Meve is to NR what Crach is to SK. She provides what every NR deck wants without offering a strong combo finisher. Where as Henselt or Ada’s ability will help you on one specific turn; Meve aides you the entire game. She will never threaten a single large play like Foltest providing an ensured Ocvist Zeal; but in return she will help every drummer you play get that Ocvist online. She is much more subtle and as such provides an overall higher power over all three rounds.
Meve’s value comes from a 6 hitpoint botchling dodging an empowered Serrit and then later that same round she may earn an extra point off her hero ability boosting a Tridem. She represents the core Northern Realm principles at the cost of the raw single turn power that the other leaders brings. Well, except Demavan. In theory, a Dema engine deck should actually beat a Meve engine deck heads up simply because his leader ability is worth more points over an entire game if his engines live. However; in the current state of Northern Realms having your units survive is more important than helping them accrue more value when they do survive naturally.
In the eyes of the person writing this article; Meve is the Tier 1 Northern Realms leader. Both her Shupe Midrange and Engine Overload variants are fun yet powerful weapons to que up with on the gwent ladder.
Overall Rating of Queen Meve:
Design: 4/5 stars
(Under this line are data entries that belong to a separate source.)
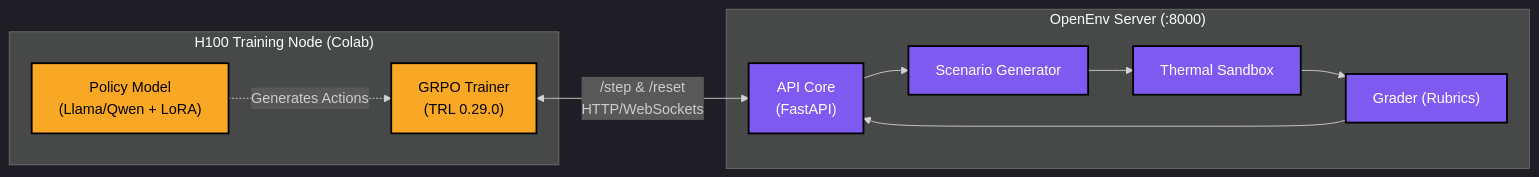
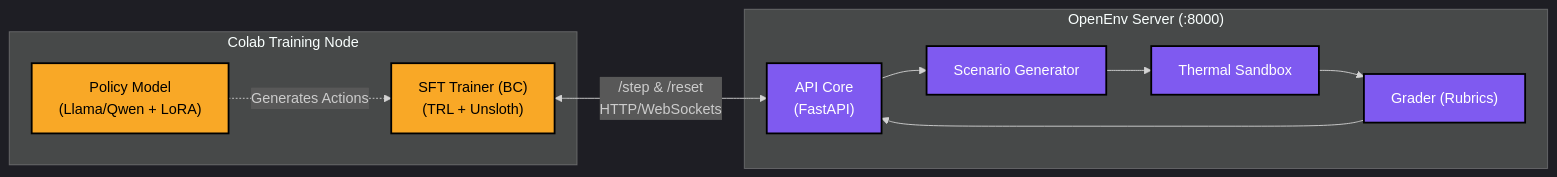
Before and after one commit to Sushmit-Biswas/thermal-gpu-balancer: the second of 2 diagrams in README.md, drawn with Mermaid. The commit also changed other lines of this file and 6 other files, not shown here.

````diff
--- a/README.md
+++ b/README.md
@@ -127,30 +141,30 @@
 ```mermaid
 %%{init: {'theme':'dark'}}%%
 graph LR
     classDef compute fill:#f9a826,stroke:#000000,stroke-width:2px,color:#000000;
     classDef data fill:#ef4565,stroke:#000000,stroke-width:2px,color:#fffffe;
     classDef logic fill:#7f5af0,stroke:#000000,stroke-width:2px,color:#fffffe;
     classDef infra fill:#16161a,stroke:#72757e,stroke-width:2px,color:#94a1b2,stroke-dasharray: 5 5;
 
-    subgraph "H100 Training Node (Colab)"
-        A["GRPO Trainer\n(TRL 0.29.0)"]:::compute
+    subgraph "Colab Training Node"
+        A["SFT Trainer (BC)\n(TRL + Unsloth)"]:::compute
         B["Policy Model\n(Llama/Qwen + LoRA)"]:::compute
     end
 
     subgraph "OpenEnv Server (:8000)"
         C["API Core\n(FastAPI)"]:::logic
         D["Scenario Generator"]:::data
         E["Thermal Sandbox"]:::data
         F["Grader (Rubrics)"]:::logic
     end
 
     A <-->|"/step & /reset\nHTTP/WebSockets"| C
     B -.->|Generates Actions| A
     C --> D
     D --> E
     E --> F
     F --> C
     
     class A,B compute;
     class C,D,E,F logic;
 ```
````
From a design standpoint Meve is boring. She doesn’t really do anything cool on her own; however, the strength of her design is much more subtle than that. Meve allows you to play cards you could not otherwise play with on ladder because without her help the card would be too frail.
Power level: 5/5 stars
Meve brings a unique threat to the Northern Realms lineup and until a major patch changes the balance of power with removal or until a patch hits her provisions; she will be the tier one NR leader.